### Assigned task
Across the listing, the lines that include "README" must be tallied and reported as a bare number.

Segment Start: Dataset excerpts

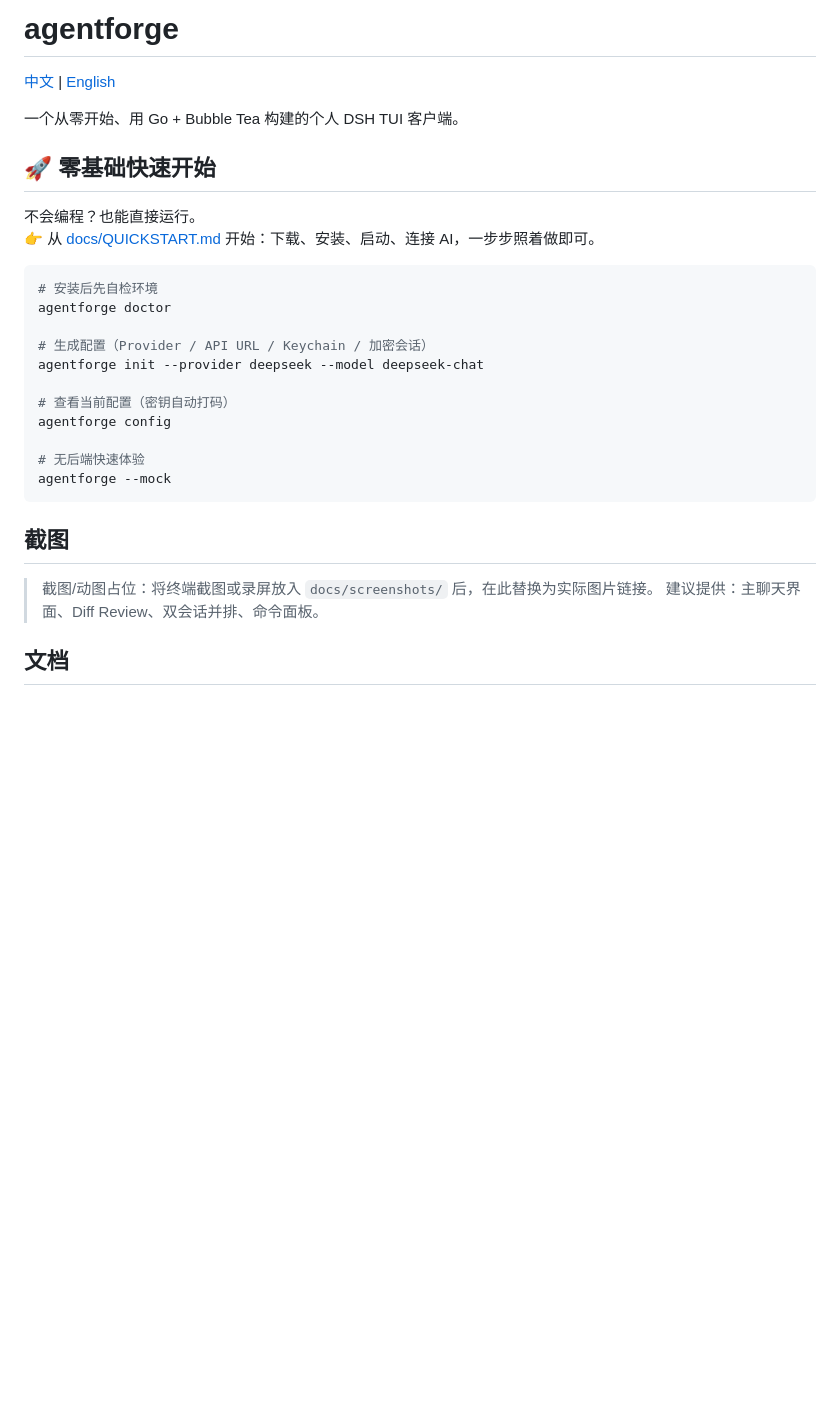
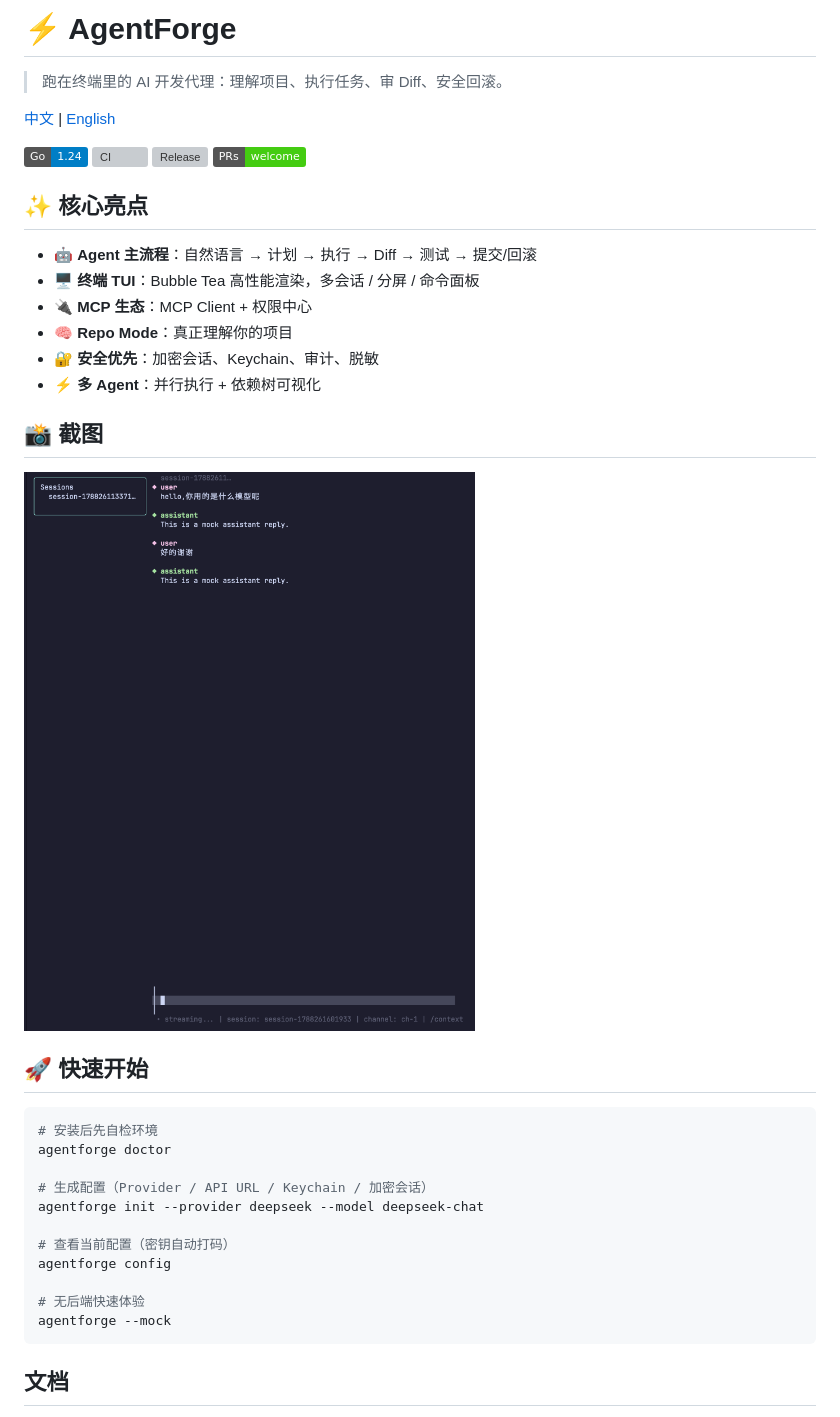
Before and after one commit to chronosvx/agentforge, a Markdown page: README.md, the part around the change. Rendered like a GitHub page; pictures changed too: docs/screenshots/demo.png (added); badges without logos; blank space fills up the shorter version; grey boxes are pictures that could not be loaded.

````diff
--- a/README.md
+++ b/README.md
@@ -1,13 +1,28 @@
-# agentforge
+# ⚡ AgentForge
+
+> 跑在终端里的 AI 开发代理：理解项目、执行任务、审 Diff、安全回滚。
 
 [中文](README.md) | [English](README.en.md)
 
-一个从零开始、用 Go + Bubble Tea 构建的个人 DSH TUI 客户端。
+![Go](https://img.shields.io/badge/Go-1.24-blue)
+![CI](https://img.shields.io/github/actions/workflow/status/chronosvx/agentforge/ci.yml?branch=main)
+![Release](https://img.shields.io/github/v/release/chronosvx/agentforge)
+![PRs Welcome](https://img.shields.io/badge/PRs-welcome-brightgreen)
 
-## 🚀 零基础快速开始
+## ✨ 核心亮点
 
-不会编程？也能直接运行。
-👉 从 [docs/QUICKSTART.md](docs/QUICKSTART.md) 开始：下载、安装、启动、连接 AI，一步步照着做即可。
+- 🤖 **Agent 主流程**：自然语言 → 计划 → 执行 → Diff → 测试 → 提交/回滚
+- 🖥️ **终端 TUI**：Bubble Tea 高性能渲染，多会话 / 分屏 / 命令面板
+- 🔌 **MCP 生态**：MCP Client + 权限中心
+- 🧠 **Repo Mode**：真正理解你的项目
+- 🔐 **安全优先**：加密会话、Keychain、审计、脱敏
+- ⚡ **多 Agent**：并行执行 + 依赖树可视化
+
+## 📸 截图
+
+![AgentForge Demo](docs/screenshots/demo.png)
+
+## 🚀 快速开始
 
 ```bash
 # 安装后先自检环境
@@ -22,11 +37,6 @@ agentforge config
 # 无后端快速体验
 agentforge --mock
 ```
-
-## 截图
-
-> 截图/动图占位：将终端截图或录屏放入 `docs/screenshots/` 后，在此替换为实际图片链接。
-> 建议提供：主聊天界面、Diff Review、双会话并排、命令面板。
 
 ## 文档
 
````
Also changed, not shown: README.en.md (+21 -8 lines).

Segment End: Dataset excerpts

### Response
5